Friday, February 13, 2015

How to Scale an Image

Generally speaking, there are three main types of algorithms which can be made use of by people in the process of image scaling to increase the size of an image. First of all, the simplest method is to take each original pixel in the source image and then copy it to the corresponding position in the larger image. Some gaps between the pixels in the larger image may appear, but they can be filled by assigning to the empty pixels to the color of the source pixel to the left of the current location. As a matter of fact, such operations can multiply an image and its data into a larger area. This method, called nearest-neighbor, is very useful in terms of preventing data loss, but the image quality usually suffers some damage as the enlarged blocks of individual pixels will be clearly visible.

There are also some other image scaling algorithms called bilinear interpolation and bicubic interpolation. They work by filling in the empty spaces in an enlarged image with pixels whose color is determined by the color of the given pixels surrounding it. Under such conditions, the scaled image will be smoother than the scaled image using the nearest-neighbor method, but the image may suffer from some other problems, including becoming blurry and full of indistinct blocks of color.
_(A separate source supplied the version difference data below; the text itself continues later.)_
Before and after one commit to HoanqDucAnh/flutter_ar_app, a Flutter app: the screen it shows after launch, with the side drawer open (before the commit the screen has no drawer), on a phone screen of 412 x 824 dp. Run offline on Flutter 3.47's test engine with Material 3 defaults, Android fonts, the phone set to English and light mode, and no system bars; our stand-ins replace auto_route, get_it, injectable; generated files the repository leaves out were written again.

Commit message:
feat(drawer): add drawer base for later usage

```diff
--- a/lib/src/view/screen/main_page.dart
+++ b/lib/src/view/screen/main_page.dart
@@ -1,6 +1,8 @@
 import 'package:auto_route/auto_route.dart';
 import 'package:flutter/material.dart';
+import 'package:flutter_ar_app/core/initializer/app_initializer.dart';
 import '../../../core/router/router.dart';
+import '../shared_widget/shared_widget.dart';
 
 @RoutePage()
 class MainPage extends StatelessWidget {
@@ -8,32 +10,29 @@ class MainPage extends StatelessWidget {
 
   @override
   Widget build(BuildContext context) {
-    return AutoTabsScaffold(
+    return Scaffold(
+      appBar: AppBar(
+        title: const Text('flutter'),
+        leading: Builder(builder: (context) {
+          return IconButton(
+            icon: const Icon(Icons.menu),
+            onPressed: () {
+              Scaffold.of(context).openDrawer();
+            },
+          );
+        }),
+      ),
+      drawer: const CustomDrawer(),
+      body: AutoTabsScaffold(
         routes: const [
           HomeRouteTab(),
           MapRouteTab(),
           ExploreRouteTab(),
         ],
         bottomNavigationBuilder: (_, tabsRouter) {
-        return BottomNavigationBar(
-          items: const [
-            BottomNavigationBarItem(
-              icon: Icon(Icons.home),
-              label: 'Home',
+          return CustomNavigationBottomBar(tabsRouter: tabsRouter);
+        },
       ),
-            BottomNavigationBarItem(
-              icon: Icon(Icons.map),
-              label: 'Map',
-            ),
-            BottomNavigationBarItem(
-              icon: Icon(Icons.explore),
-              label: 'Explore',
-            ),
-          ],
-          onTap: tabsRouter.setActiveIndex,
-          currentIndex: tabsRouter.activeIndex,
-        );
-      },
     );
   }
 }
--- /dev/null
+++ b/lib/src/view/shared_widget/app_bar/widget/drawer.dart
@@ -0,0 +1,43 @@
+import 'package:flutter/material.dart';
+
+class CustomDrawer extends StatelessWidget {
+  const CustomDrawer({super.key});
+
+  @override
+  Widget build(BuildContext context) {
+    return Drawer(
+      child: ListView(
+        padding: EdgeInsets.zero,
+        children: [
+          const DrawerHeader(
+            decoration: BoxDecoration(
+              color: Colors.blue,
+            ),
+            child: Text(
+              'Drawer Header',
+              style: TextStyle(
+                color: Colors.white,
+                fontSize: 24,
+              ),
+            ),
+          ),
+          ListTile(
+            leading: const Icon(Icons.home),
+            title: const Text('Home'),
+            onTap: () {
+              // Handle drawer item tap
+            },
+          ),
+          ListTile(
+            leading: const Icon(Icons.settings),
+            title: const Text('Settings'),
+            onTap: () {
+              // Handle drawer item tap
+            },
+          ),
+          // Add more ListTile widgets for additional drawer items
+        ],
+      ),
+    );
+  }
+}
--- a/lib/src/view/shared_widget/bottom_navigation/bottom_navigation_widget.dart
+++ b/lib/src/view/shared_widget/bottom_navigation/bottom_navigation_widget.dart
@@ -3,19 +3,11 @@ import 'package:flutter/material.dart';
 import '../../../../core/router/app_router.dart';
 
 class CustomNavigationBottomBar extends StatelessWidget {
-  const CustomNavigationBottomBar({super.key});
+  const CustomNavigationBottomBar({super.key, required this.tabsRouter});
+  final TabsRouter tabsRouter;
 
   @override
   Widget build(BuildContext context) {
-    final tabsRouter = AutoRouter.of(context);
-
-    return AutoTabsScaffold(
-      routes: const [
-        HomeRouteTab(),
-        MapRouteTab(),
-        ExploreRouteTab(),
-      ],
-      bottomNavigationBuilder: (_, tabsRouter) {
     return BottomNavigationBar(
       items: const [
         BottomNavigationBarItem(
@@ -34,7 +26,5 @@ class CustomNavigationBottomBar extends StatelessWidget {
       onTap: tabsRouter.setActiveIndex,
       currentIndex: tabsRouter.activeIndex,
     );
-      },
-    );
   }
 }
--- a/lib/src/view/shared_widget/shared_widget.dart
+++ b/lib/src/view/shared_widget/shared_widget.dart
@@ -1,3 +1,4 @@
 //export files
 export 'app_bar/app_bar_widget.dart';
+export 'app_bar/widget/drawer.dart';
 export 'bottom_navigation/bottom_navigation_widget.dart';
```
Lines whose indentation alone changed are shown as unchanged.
The third type of image scaling algorithm makes use of pattern recognition to identify the different areas of an image being enlarged. Next, it tries to structure the missing pixels. This method will bring people a lot of benefits. However, the more times the image is scaled by this algorithm, the more visual artifacts will appear. In addition, this method requires more money than other types of scaling when scaling full-color photographic images, which makes it more computationally expensive under some circumstances.